New York has recognized the right of limited liability company members and managers to bring derivative claims – that is, claims belonging to the LLC – against other members or managers. But, the derivative plaintiff needs to beware of the demand requirement or face having their case dismissed.
Derivative Suit Seeks Recovery for LLC of Management Fees
In a derivative case, the plaintiff is actually asserting a claim that belongs to the company. If there is a recovery, it goes to the company and the derivative plaintiff only gets individually what may, or may not, be passed through to the equity members. The law even provides for an award of attorney’s fees in some derivative cases to encourage shareholders or members to police the business.
But there are procedural requirements, one of which is the requirement that the derivative plaintiff make a formal demand on the majority to address and act on wrongdoing, or prove that making such a demand would be futile.
Demand Not Excused and Case Dismissed
A decision from the New York Supreme Court in Danial v. Monasebian (N.Y. Supreme Oct. 11, 2016) demonstrates that the “demand requirement” requires either a clear demand, or clear reasons why the demand was futile. In that case, a member seeking to recover some $550,000 in payments that she alleged were wrongfully made to a company controlled by one of the managers was dismissed for failure to meet the demand requirements.
Danial was a member in of 260 West Managing Member LLC, which owned real estate. Under the company’s operating agreements, the mangers had the right to appoint a company controlled by one of the managers as the real estate manager of the property. In December 2013, the plaintiff demanded access to various financial records and ultimately brought suit alleging that the defendant had diverted $555,000 to a company that he controlled.
The Demand Requirement in LLC Derivative LItigation
The defendants moved to dismiss, arguing that plaintiff had not made a demand on the defendants, nor pleaded that making a demand would be futile. (The majority receiving a demand to sue the manager would be entitled to exercise its judgment about whether to bring the lawsuit. The majority is within its rights in responding to a demand if it investigates the claim in good faith and decides to do nothing further.)

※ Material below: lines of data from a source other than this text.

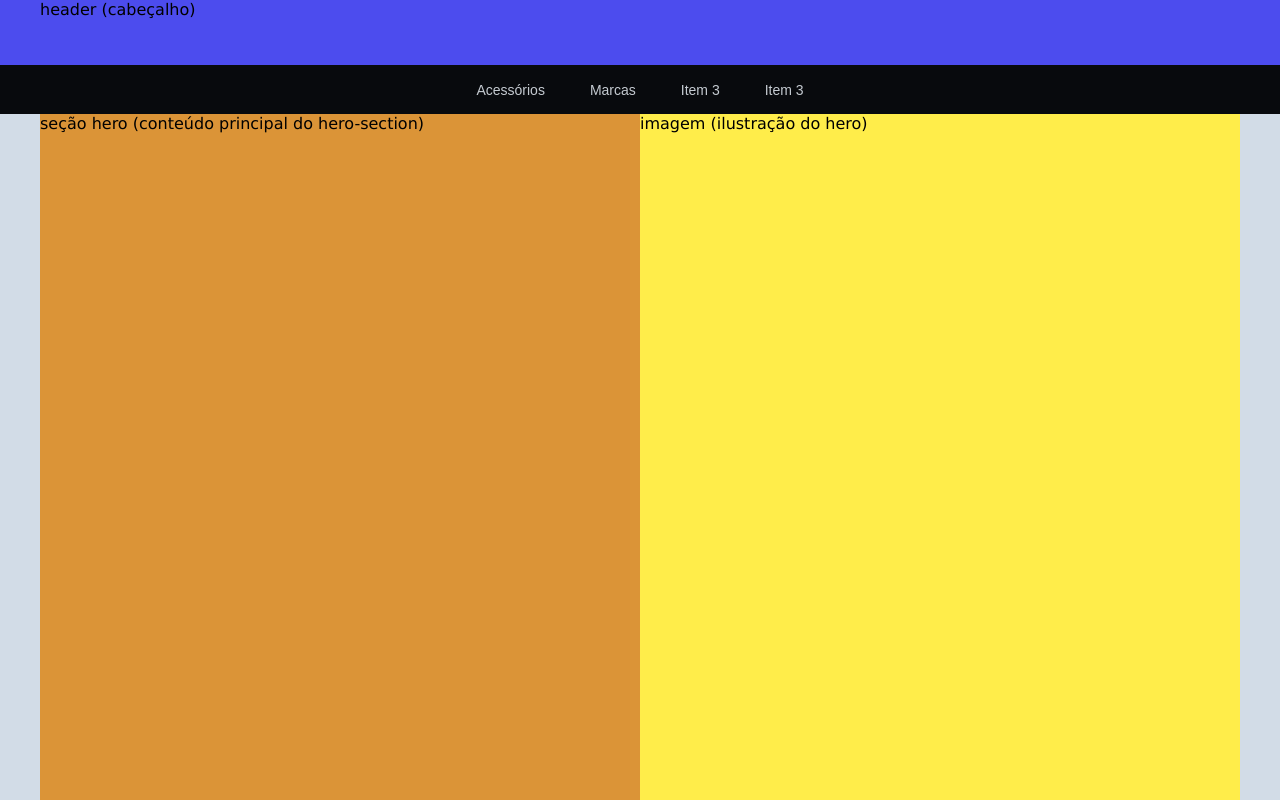
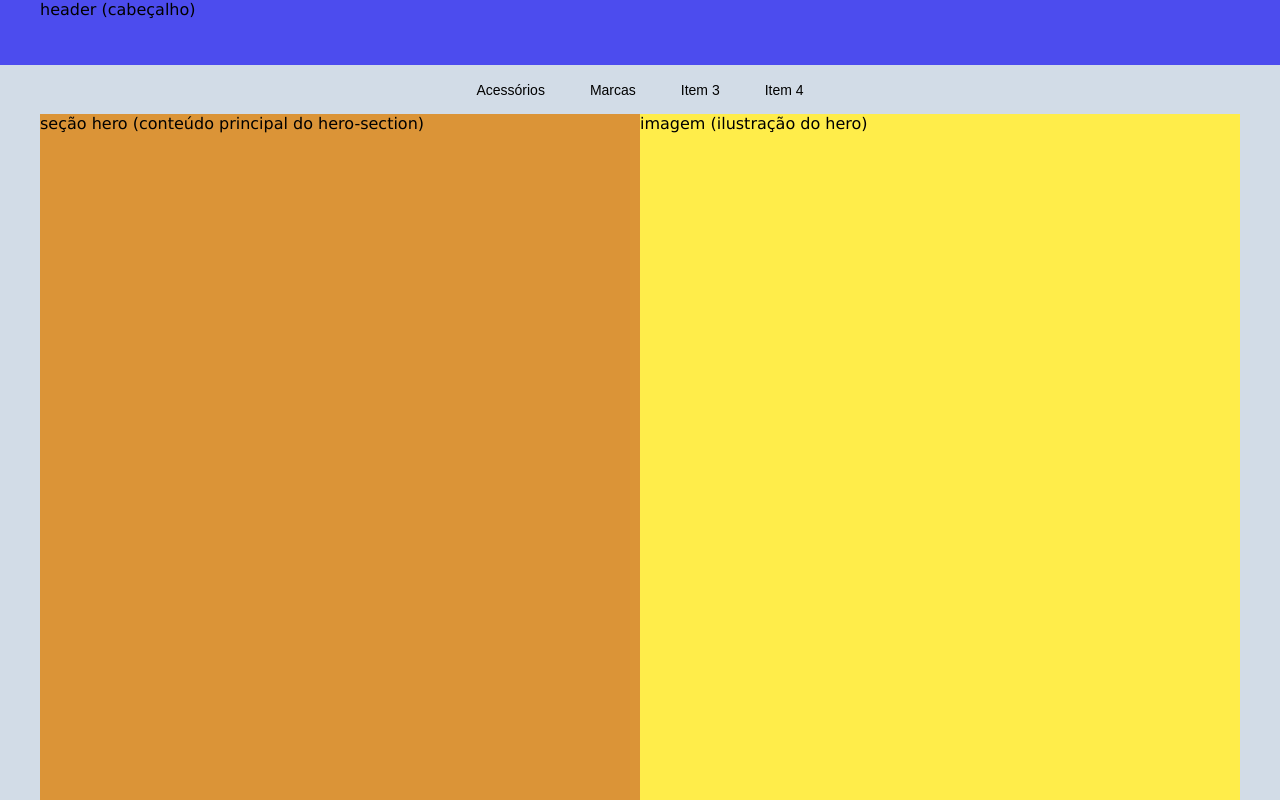
Before and after one commit to ThatsTacitPim/Labpaint, a plain HTML site: page index.html in a window 1280 px wide. Drawn offline with Linux system fonts and the light colour scheme.

Commit message:
Barra de navegação otimizada e revisada, aguardando merge

```diff
--- a/eduarda/style.css
+++ b/eduarda/style.css
@@ -1,9 +1,12 @@
-nav{
-    background-color: #080a0d;
+/*OBS: Substituí todos os seletores 'nav' pela sua classe .barra-navegacao
+pois se uma página possuir mais de uma tag nav, todas irão ser afetadas pelo estilo */
+
+.barra-navegacao{
+    background-color: var(--cor-fundo);
     padding: 15px;
 }
 
-nav ul{
+.barra-navegacao ul{
     display: flex;
     justify-content: center;
     align-items: center;
@@ -11,20 +14,20 @@ nav ul{
     list-style: none;
 }
 
-nav ul li a{
-    color: #c5cbd1;
+.barra-navegacao ul li a{
+    color: var(--cor-link);
     text-decoration: none;
     font-size: 14px;
     font-family: Arial, sans-serif;
     transition: color 0.3s;
 }
 
-nav ul li a:hover{
-    color: #65e8f2;
+.barra-navegacao ul li a:hover{
+    color: var(--cor-ui);
 }
 
 @media (max-width: 600px) {
-    nav ul {
+    .barra-navegacao ul {
         flex-wrap: wrap;
         gap: 20px;
     }
--- a/index.html
+++ b/index.html
@@ -53,7 +53,7 @@
                     <li><a href="#">Acessórios</a></li>
                     <li><a href="#">Marcas</a></li>
                     <li><a href="#">Item 3</a></li>
-                    <li><a href="#">Item 3</a></li>
+                    <li><a href="#">Item 4</a></li>
                 </ul>
             </nav>
             <!--3. Seção Hero com imagem de amostra -->
```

The demand requirement, the court noted, “relieves courts of unduly intruding into matters of corporate governance by first allowing the directors themselves to address the alleged abuses.”
When Demand is Excused
The plaintiff alleged both that demand was futile and that its prior correspondence with the majority constituted a demand. The court began by reviewing the standards for demand futility:
Demand is deemed futile and thus excused in the following three situations when alleged with particularity by a plaintiff: 1) a majority of the board of directors either has a self-interest in the challenged transaction or is controlled by a self-interested director; 2) the board of directors did not fully inform themselves about the challenged transaction to a “reasonably appropriate” extent; and 3) the challenged transaction was so egregious that “it could not have been the product of sound business judgment.”
In order to meet the requirement for demand futility, the plaintiff must plead particularized facts that establish the circumstances excusing a demand. The plaintiff had failed to meet these requirements. The assertion that the board was under the control of one manager who was a target of the lawsuit was not supported by particularized facts. They court noted that no New York decision has inferred such control from the sole fact that they were family members.
The allegations of futility were also contrary to the authority granted by the operating agreement, since the management fees were authorized. Similarly, letters to the majority that did not demand a lawsuit did not meet the requirements for a demand.